Israeli Pilots Refuse to Fly to Seoul to Pick Up Rapid COVID Tests

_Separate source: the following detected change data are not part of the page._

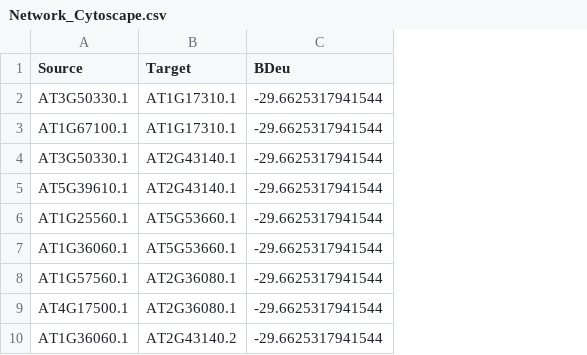
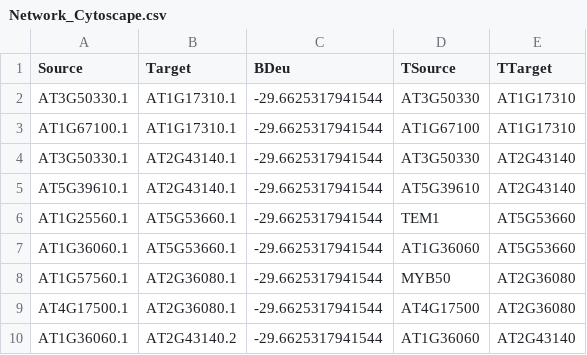
Before and after one commit to HaonanTong/PGRP-DBN, a CSV file: A_Stage12/Network_Cytoscape.csv, drawn as a sheet; only a part is shown; the diff names each change by its address in the sheet, - before the commit and + after, or states it on an @@ line.

Commit message:
Change2Cytoscapetransfile

```diff
--- a/A_Stage12/Network_Cytoscape.csv
+++ b/A_Stage12/Network_Cytoscape.csv
+column D (TSource), rows 2-10: AT3G50330 | AT1G67100 | AT3G50330 | AT5G39610 | TEM1 | AT1G36060 | MYB50 | AT4G17500 | AT1G36060
+column E (TTarget), rows 2-10: AT1G17310 | AT1G17310 | AT2G43140 | AT2G43140 | AT5G53660 | AT5G53660 | AT2G36080 | AT2G36080 | AT2G43140
```
Also changed, not shown: 6 other files.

Airline asks court for immediate injunction to force pilots to fly as part of government contract. Pilots say that 'they need to stay home to watch the cat,' company says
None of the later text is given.